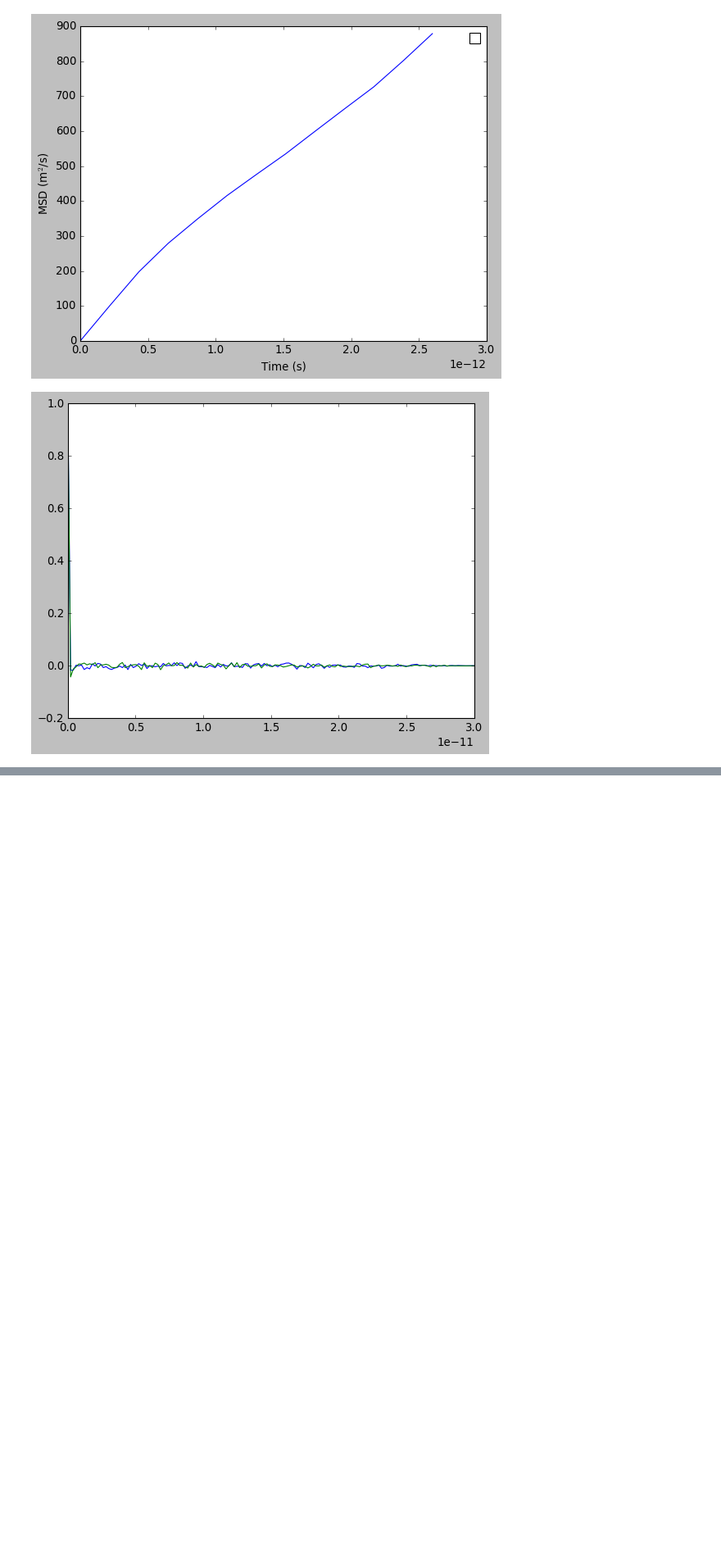
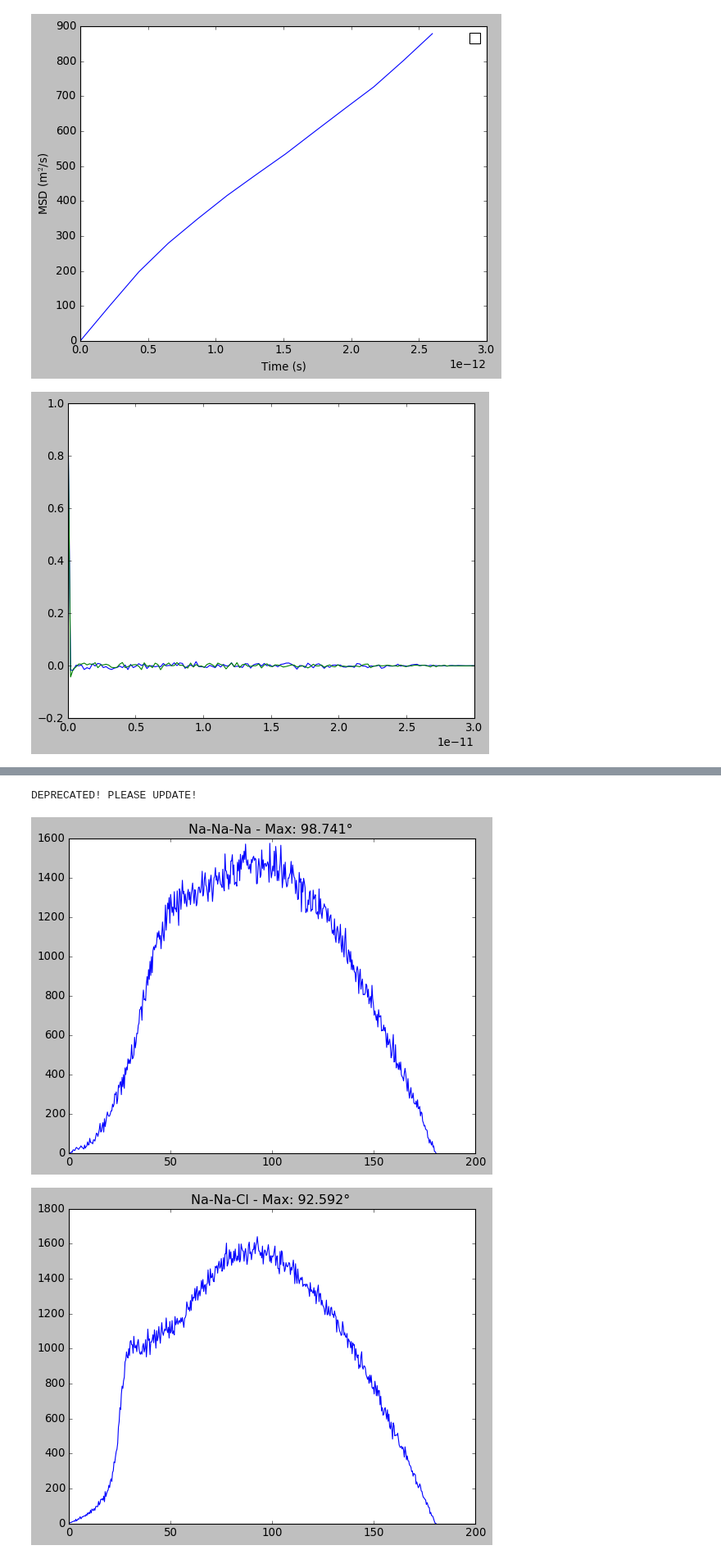
Before and after one commit to zincware/MDSuite, a Jupyter notebook: tutorials/walkthrough_notebooks/MDSuite_Binary_Salt_Walkthrough.ipynb, the cells around one changed output, grey strips where cells are left out. Shown at 82% size. Drawn from its saved outputs; the diff is of its cells as text; code cells hidden in the pictures; blank space fills up the shorter version.

Commit message:
Add rdf and adf functionality, fix dependency vulnerability

```diff
--- a/tutorials/walkthrough_notebooks/MDSuite_Binary_Salt_Walkthrough.ipynb
+++ b/tutorials/walkthrough_notebooks/MDSuite_Binary_Salt_Walkthrough.ipynb
@@ -126,5 +128,3 @@ NaCl_1400K.run_computation.GreenKuboSelfDiffusionCoefficients(plot=True, data_ra
 [figure]
 # %%
 #NaCl_1400K.run_computation.GreenKuboIonicConductivity(plot=True, data_range=150)
-# %%
-NaCl_1400K.run_visualization()
@@ -139,0 +133,6 @@ NaCl_1400K.run_visualization()
+# %%
+NaCl_1400K.run_computation.AngularDistributionFunction(start=1, stop=150, n_confs=100)
+# %% [output]
+DEPRECATED! PLEASE UPDATE!
+[figure, added]
+[figure, added]
```
Also changed, not shown: parts of 4 cells of this notebook, 4 other files.
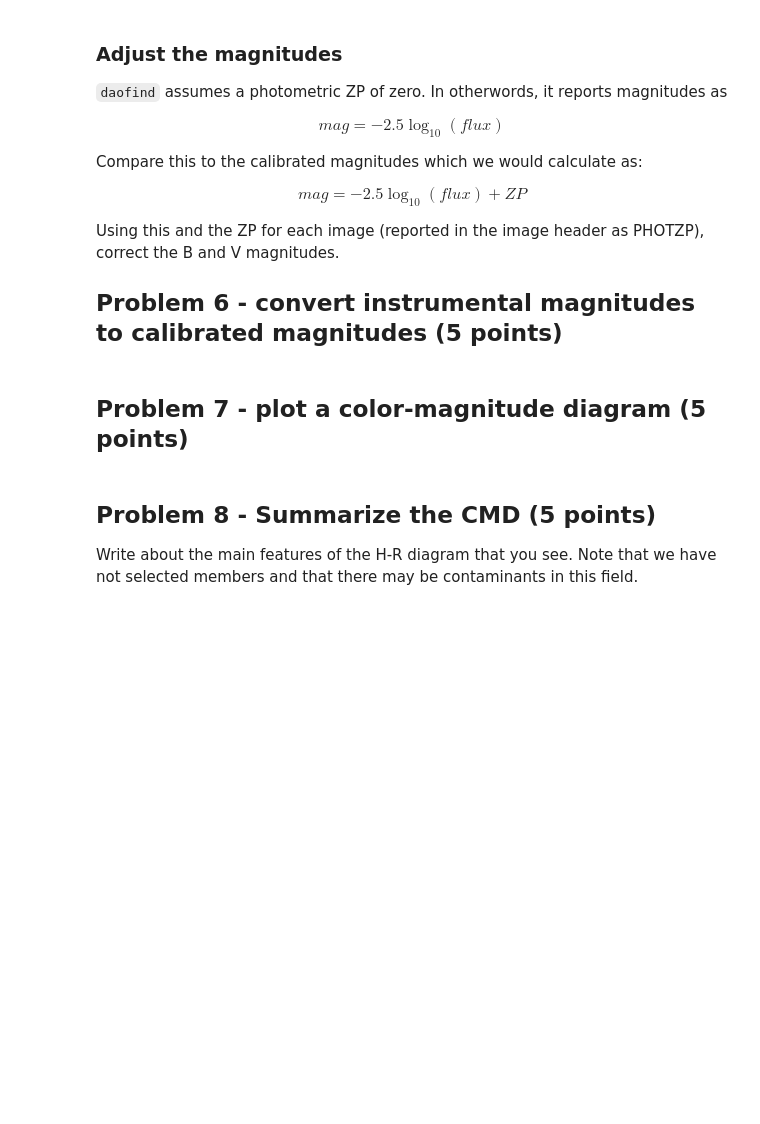
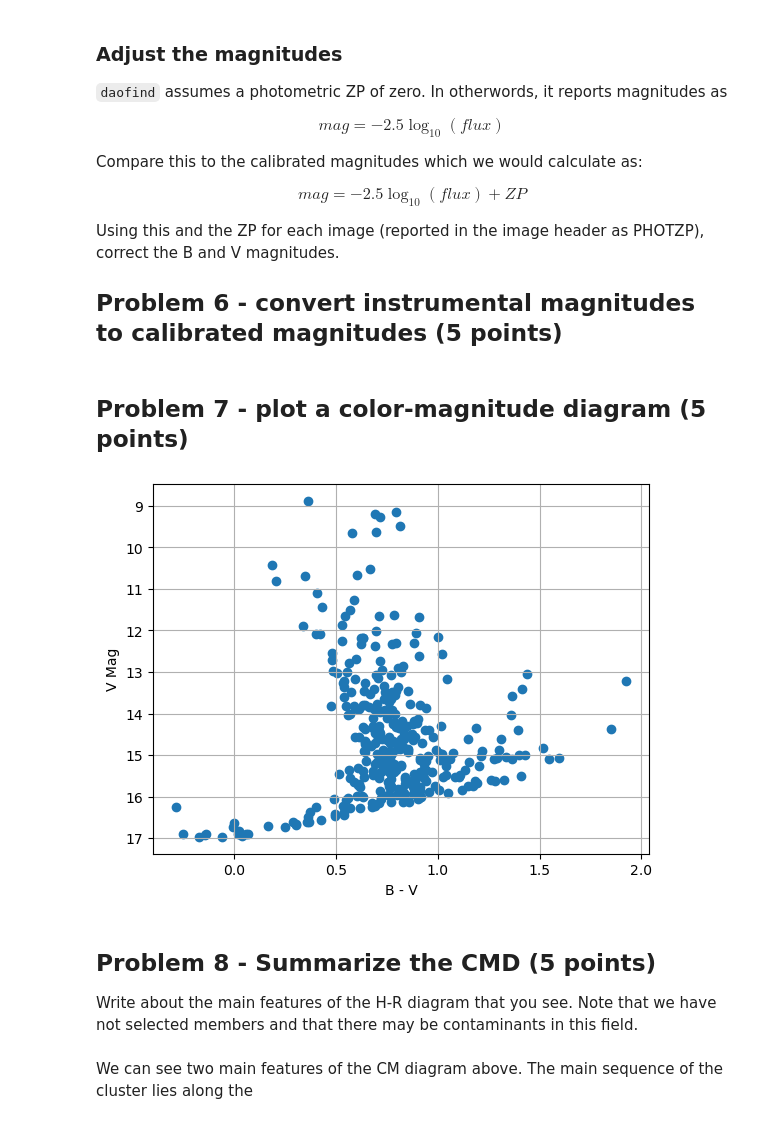
Before and after one commit to josephhand/Reductionproject_student, a Jupyter notebook: cluster_photometry_student.ipynb, the cells around one changed output. Cells and saved outputs as stored; diff of their text form; code cells hidden in the pictures; blank space fills up the shorter version.

```diff
--- a/cluster_photometry_student.ipynb
+++ b/cluster_photometry_student.ipynb
@@ -494,14 +516,28 @@ Using this and the ZP for each image (reported in the image header as PHOTZP), c
 # %%
 #***********************
 # your code to convert instrumental magnitudes in each band to calibrated magnitudes.
+
+# Correct the B-band magnitudes
+bmag_calibrated = bmag + float(header_b['PHOTZP'])
+
+# Correct the V-band magnitudes
+vmag_calibrated = vmag + float(header_g['PHOTZP'])
 # %% [markdown]
 ## Problem 7 - plot a color-magnitude diagram (5 points)
 # %%
 #**************************
 # your figure here
+plt.scatter(bmag_calibrated - vmag_calibrated, vmag_calibrated)
+
+plt.xlabel('B - V')
+plt.ylabel('V Mag')
 
 plt.gca().invert_yaxis()
 plt.grid(True)
+# %% [output]
+[figure, added]
 # %% [markdown]
 ## Problem 8 - Summarize the CMD (5 points)
 Write about the main features of the H-R diagram that you see.  Note that we have not selected members and that there may be contaminants in this field.
+# %% [markdown]
+We can see two main features of the CM diagram above. The main sequence of the cluster lies along the
```
Also changed, not shown: parts of 7 cells of this notebook, 1 other file.
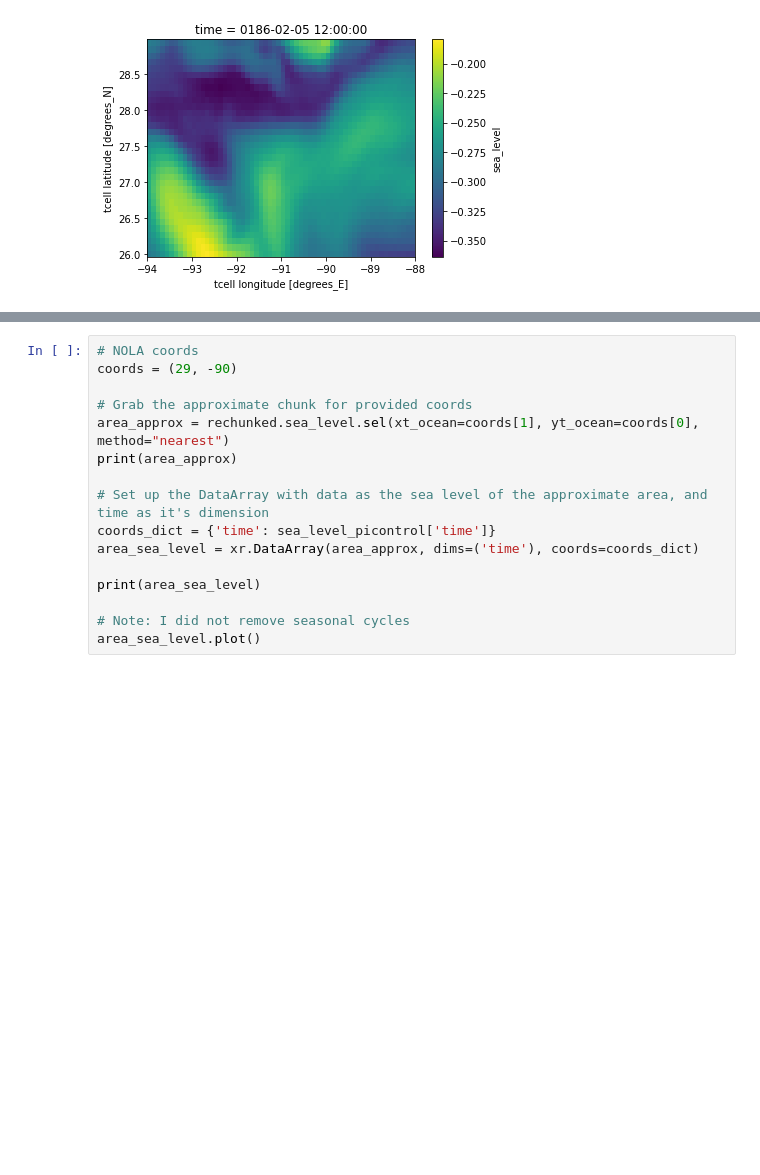
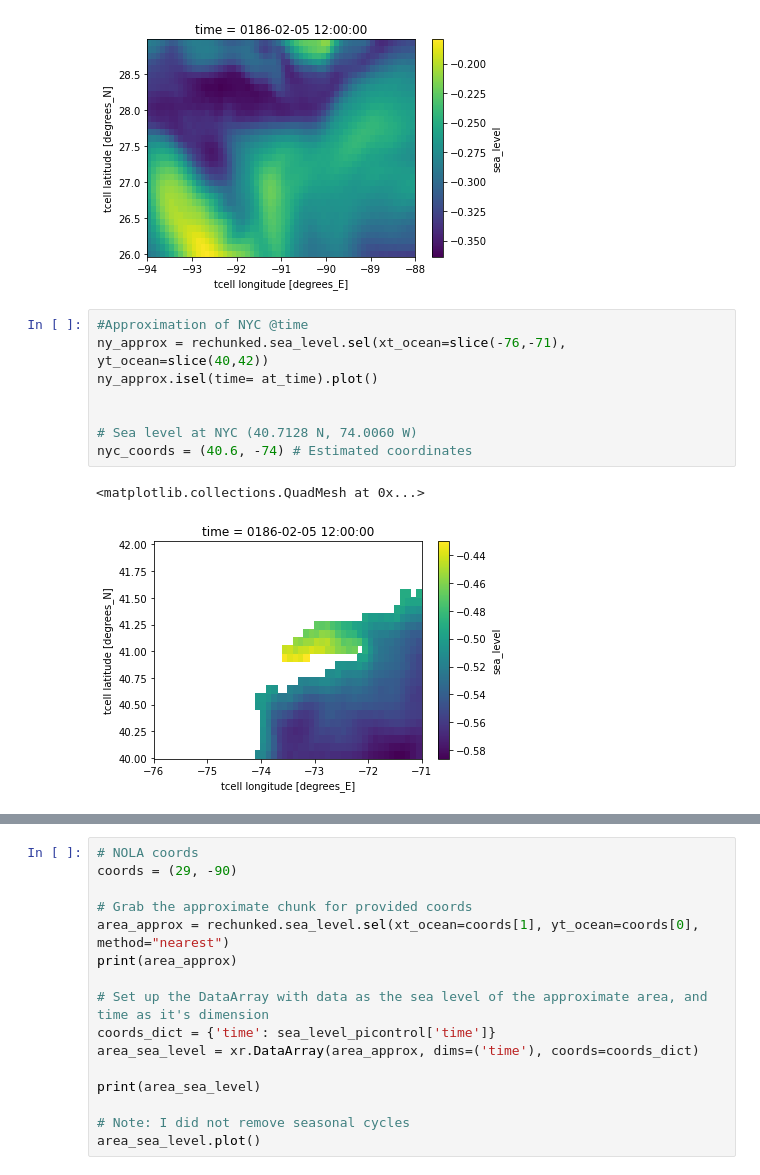
Before and after one commit to rohanlopez7/BML_GP_Project, a Jupyter notebook: Nicole/nicole-practice-data.ipynb, the cells around one changed output, grey strips where cells are left out. Cells and saved outputs as stored; diff of their text form; blank space fills up the shorter version.

Commit message:
Add graphs for la and nyc

```diff
--- a/Nicole/nicole-practice-data.ipynb
+++ b/Nicole/nicole-practice-data.ipynb
@@ -43,3 +43,14 @@ nola_closer.isel(time= at_time).plot()
 # %% [output]
 <matplotlib.collections.QuadMesh at 0x...>
 [figure]
+# %%
+#Approximation of NYC @time
+ny_approx = rechunked.sea_level.sel(xt_ocean=slice(-76,-71), yt_ocean=slice(40,42))
+ny_approx.isel(time= at_time).plot()
+
+
+# Sea level at NYC (40.7128 N, 74.0060 W)
+nyc_coords = (40.6, -74) # Estimated coordinates
+# %% [output]
+<matplotlib.collections.QuadMesh at 0x...>
+[figure, added]
```
Also changed, not shown: parts of 2 cells of this notebook.
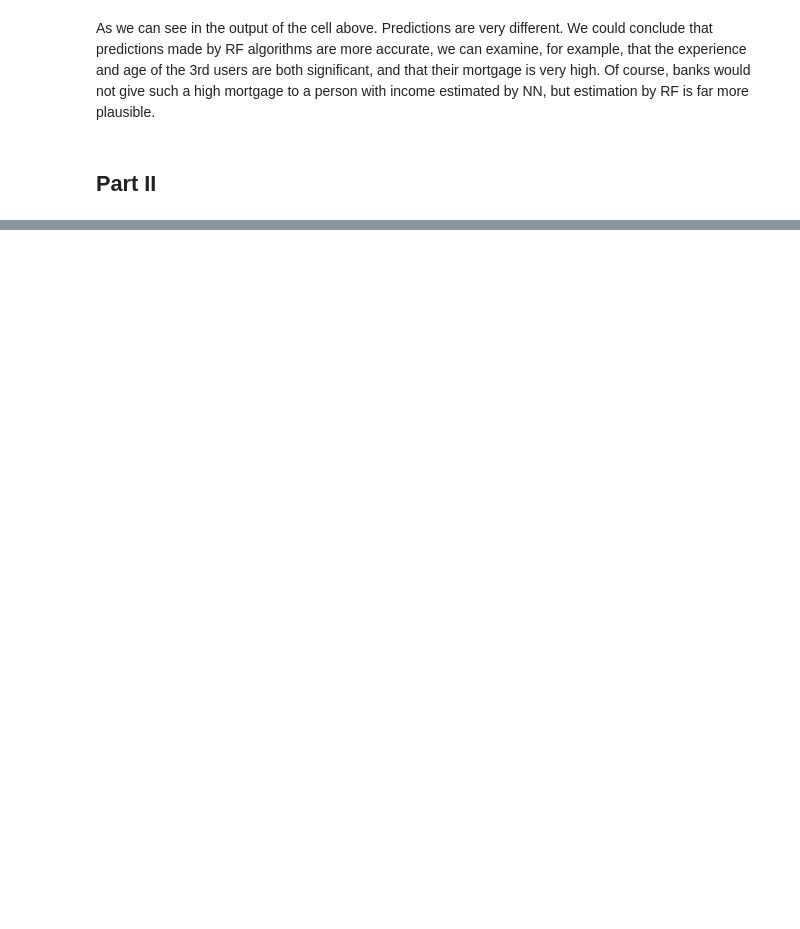
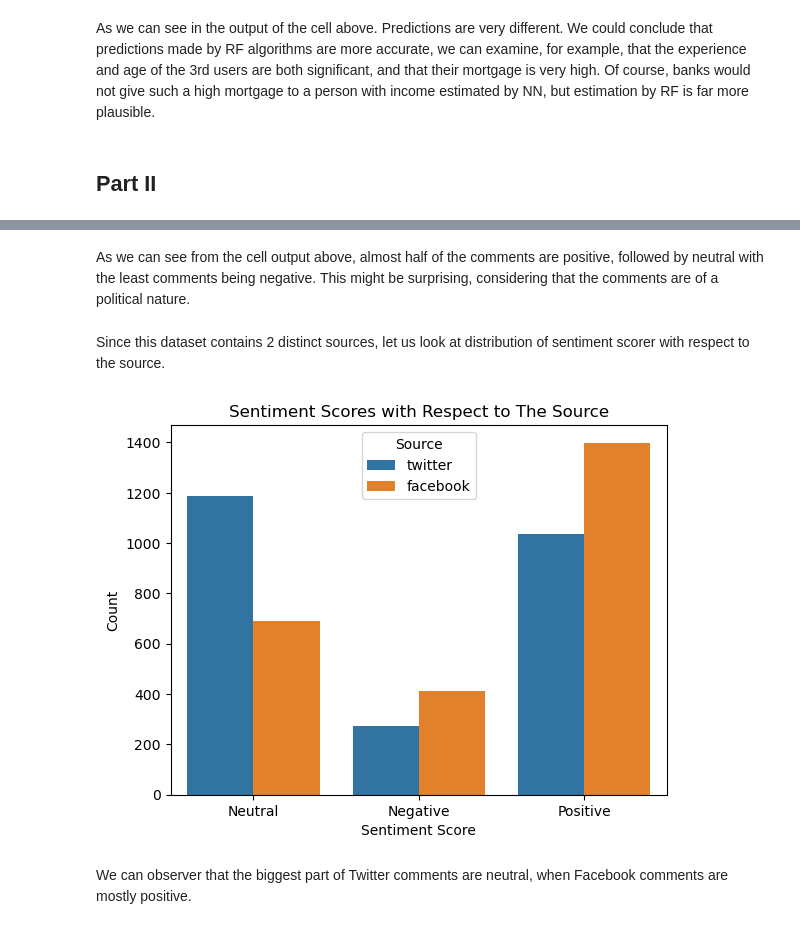
Before and after one commit to 2020358/ml_ca2, a Jupyter notebook: Robert_Szlufik_ML_CA2.ipynb, the cells around one changed output, grey strips where cells are left out. Cells and saved outputs as stored; diff of their text form; code cells hidden in the pictures; blank space fills up the shorter version.

```diff
--- a/Robert_Szlufik_ML_CA2.ipynb
+++ b/Robert_Szlufik_ML_CA2.ipynb
@@ -567,0 +667,15 @@ As we can see in the output of the cell above. Predictions are very different. W
+# %% [markdown]
+As we can see from the cell output above, almost half of the comments are positive, followed by neutral with the least comments being negative. This might be surprising, considering that the comments are of a political nature.
+# %% [markdown]
+Since this dataset contains 2 distinct sources, let us look at distribution of sentiment scorer with respect to the source.
+# %%
+sns.countplot(x = "sentiment_score_text", hue="source",data=df, )
+plt.title("Sentiment Scores with Respect to The Source")
+plt.xlabel("Sentiment Score")
+plt.ylabel("Count")
+plt.legend(title='Source')
+plt.show()
+# %% [output]
+[figure, added]
+# %% [markdown]
+We can observer that the biggest part of Twitter comments are neutral, when Facebook comments are mostly positive.
```
Also changed, not shown: parts of 37 cells of this notebook, 1 other file.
◇ ◇ ◇
Check each line of the listing for the word "above" and state how many lines contain it, with no other words.

3